[Revision comparison data]
□ □ □ □ □

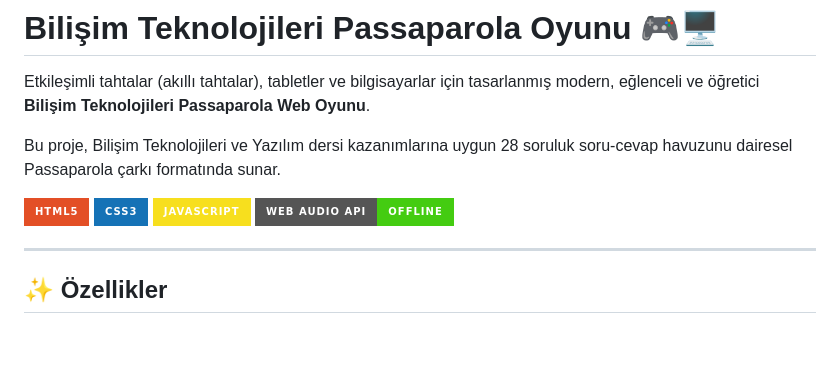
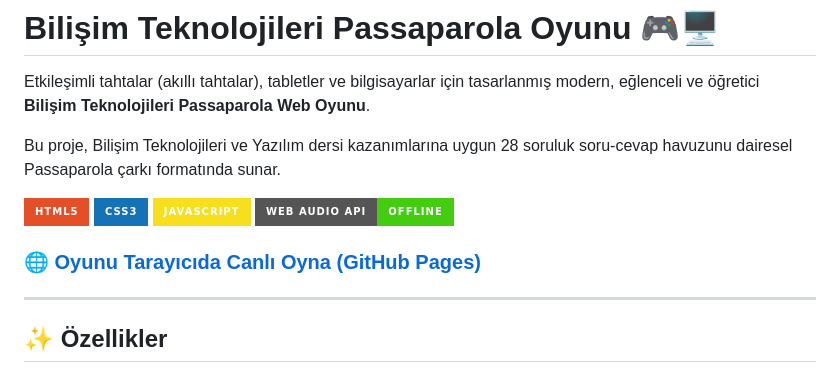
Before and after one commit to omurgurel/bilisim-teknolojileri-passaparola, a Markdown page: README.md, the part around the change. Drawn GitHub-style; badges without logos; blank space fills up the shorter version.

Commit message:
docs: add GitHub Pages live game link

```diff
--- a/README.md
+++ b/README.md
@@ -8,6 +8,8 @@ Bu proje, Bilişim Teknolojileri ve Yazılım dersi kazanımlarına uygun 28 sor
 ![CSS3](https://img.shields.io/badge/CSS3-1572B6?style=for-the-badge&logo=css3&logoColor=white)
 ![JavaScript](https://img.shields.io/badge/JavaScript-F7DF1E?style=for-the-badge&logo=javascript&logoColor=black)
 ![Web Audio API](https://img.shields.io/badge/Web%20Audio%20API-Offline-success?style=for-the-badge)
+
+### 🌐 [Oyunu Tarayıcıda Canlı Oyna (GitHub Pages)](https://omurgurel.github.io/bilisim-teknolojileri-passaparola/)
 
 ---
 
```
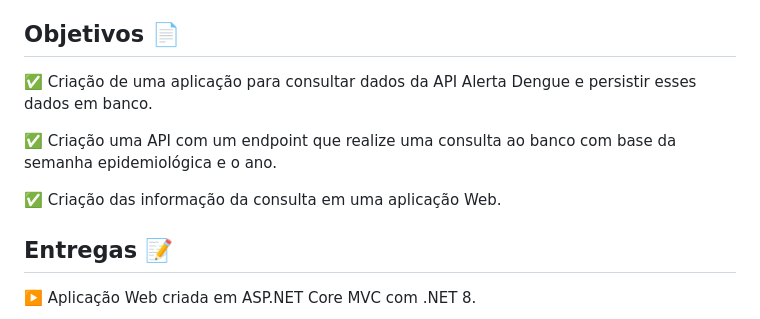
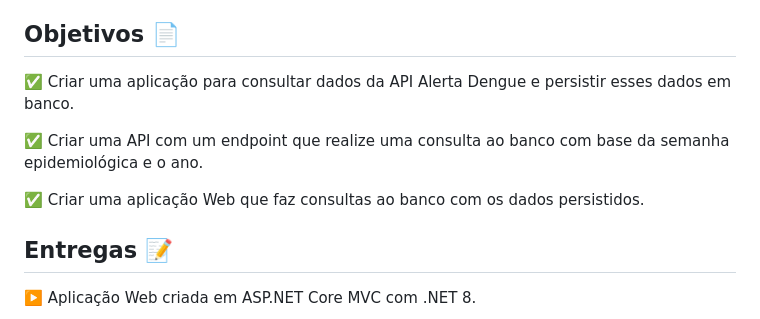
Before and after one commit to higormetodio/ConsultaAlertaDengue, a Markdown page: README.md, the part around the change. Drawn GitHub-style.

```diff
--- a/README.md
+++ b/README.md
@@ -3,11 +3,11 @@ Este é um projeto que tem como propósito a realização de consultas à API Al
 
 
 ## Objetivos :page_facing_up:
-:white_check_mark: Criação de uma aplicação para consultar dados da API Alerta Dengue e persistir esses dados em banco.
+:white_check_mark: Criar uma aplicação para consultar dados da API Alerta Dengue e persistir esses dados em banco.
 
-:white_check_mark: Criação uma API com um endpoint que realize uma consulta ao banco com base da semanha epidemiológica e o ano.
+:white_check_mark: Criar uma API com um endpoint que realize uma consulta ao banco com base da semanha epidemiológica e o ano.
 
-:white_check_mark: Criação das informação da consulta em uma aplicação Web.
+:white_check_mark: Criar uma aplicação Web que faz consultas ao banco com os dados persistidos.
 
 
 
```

□ □ □ □ □

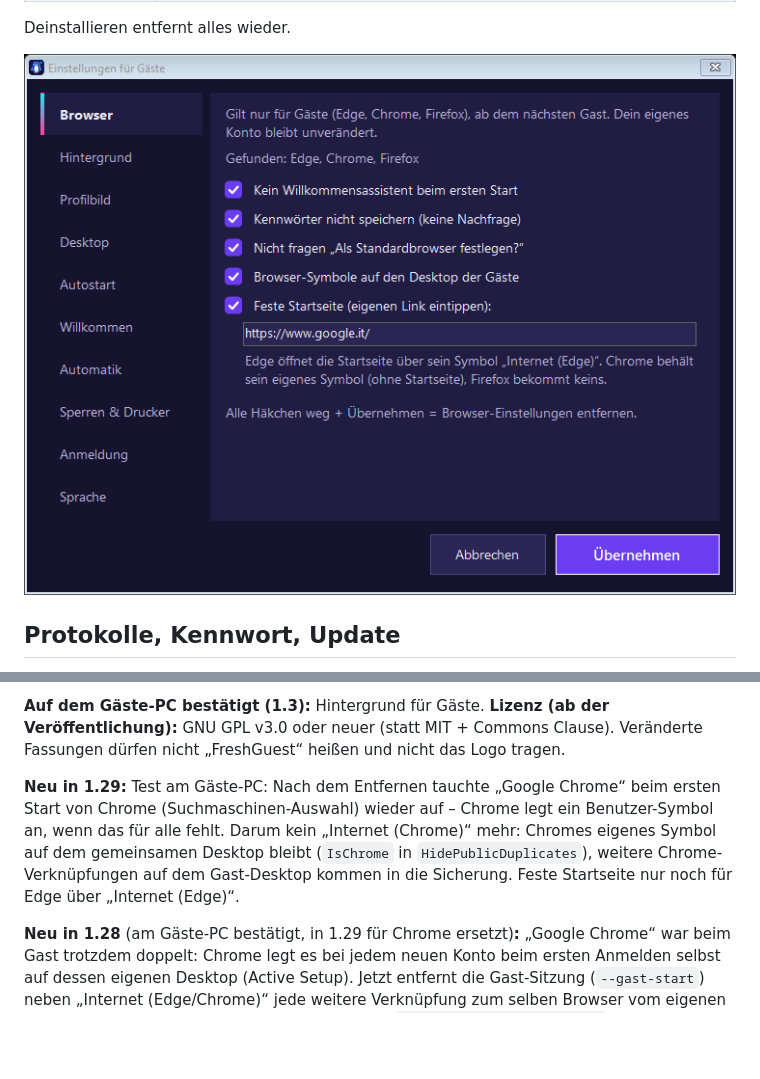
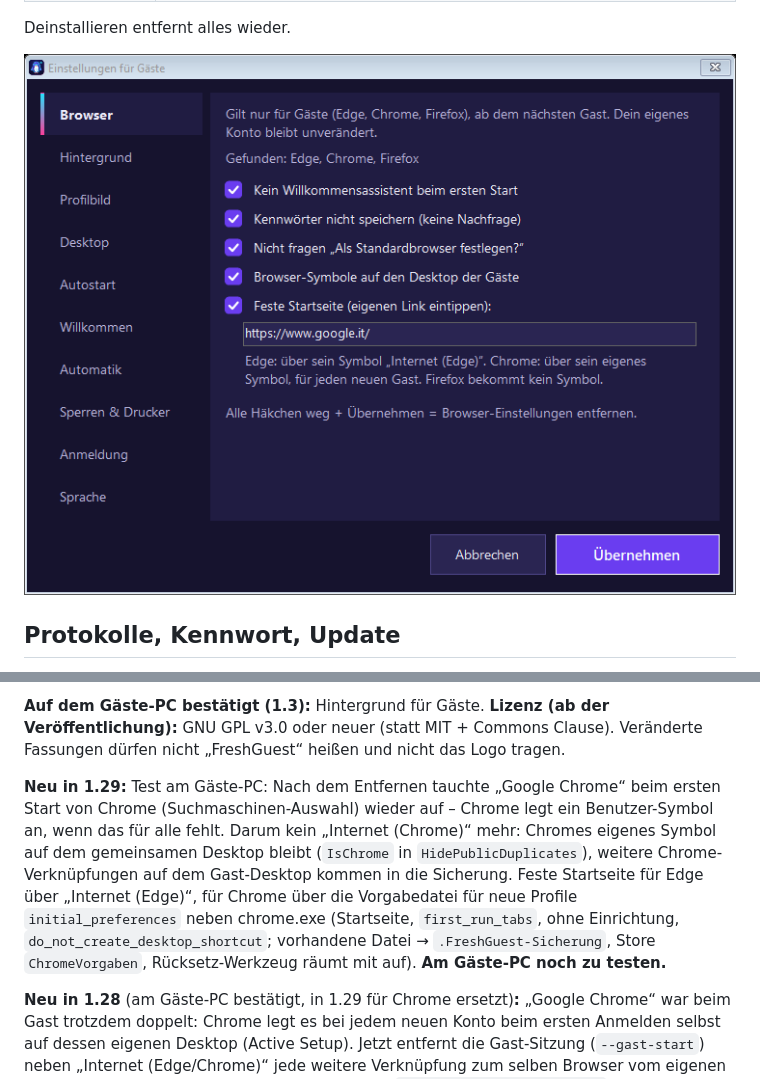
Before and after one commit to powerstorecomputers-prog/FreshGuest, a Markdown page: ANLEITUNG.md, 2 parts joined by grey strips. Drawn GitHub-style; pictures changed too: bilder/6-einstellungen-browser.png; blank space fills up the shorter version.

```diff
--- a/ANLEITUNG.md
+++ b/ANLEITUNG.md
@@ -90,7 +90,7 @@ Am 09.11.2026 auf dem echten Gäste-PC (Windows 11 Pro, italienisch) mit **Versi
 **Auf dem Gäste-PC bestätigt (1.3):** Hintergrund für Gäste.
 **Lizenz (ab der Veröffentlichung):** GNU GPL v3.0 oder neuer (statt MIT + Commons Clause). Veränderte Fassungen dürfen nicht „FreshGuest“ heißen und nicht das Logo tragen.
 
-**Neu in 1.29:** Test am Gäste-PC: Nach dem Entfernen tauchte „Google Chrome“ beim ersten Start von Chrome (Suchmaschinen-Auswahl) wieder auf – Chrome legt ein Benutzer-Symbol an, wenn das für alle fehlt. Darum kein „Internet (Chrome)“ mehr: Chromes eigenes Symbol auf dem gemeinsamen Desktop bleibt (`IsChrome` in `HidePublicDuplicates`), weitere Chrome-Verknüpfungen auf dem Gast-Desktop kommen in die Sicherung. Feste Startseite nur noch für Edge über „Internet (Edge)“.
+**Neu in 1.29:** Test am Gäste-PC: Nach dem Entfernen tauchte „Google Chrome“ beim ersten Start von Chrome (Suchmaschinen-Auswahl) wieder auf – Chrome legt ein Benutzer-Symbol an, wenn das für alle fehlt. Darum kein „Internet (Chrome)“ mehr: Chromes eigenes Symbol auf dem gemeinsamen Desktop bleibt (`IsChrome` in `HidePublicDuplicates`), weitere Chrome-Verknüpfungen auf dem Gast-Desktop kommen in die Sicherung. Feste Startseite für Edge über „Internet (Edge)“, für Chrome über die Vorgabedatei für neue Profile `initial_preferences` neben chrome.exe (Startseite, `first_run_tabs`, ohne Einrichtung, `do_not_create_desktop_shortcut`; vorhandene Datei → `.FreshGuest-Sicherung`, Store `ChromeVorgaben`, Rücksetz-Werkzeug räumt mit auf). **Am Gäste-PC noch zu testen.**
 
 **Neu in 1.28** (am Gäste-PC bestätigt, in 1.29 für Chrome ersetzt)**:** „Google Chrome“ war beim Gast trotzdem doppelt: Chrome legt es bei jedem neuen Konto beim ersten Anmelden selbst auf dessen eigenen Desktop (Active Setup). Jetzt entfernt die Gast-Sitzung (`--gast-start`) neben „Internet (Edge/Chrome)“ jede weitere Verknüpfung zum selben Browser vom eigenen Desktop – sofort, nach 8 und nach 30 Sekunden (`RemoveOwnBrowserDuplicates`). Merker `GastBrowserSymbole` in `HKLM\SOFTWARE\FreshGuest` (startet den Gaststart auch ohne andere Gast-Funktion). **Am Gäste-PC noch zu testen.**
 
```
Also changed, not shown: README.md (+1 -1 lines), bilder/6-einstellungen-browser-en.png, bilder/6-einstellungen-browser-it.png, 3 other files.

□ □ □ □ □

Action item: Which lines in the records above contain the word "README"? Copy each one.

Exercise response:
Before and after one commit to omurgurel/bilisim-teknolojileri-passaparola, a Markdown page: README.md, the part around the change. Drawn GitHub-style; badges without logos; blank space fills up the shorter version.
--- a/README.md
+++ b/README.md
Before and after one commit to higormetodio/ConsultaAlertaDengue, a Markdown page: README.md, the part around the change. Drawn GitHub-style.
--- a/README.md
+++ b/README.md
Also changed, not shown: README.md (+1 -1 lines), bilder/6-einstellungen-browser-en.png, bilder/6-einstellungen-browser-it.png, 3 other files.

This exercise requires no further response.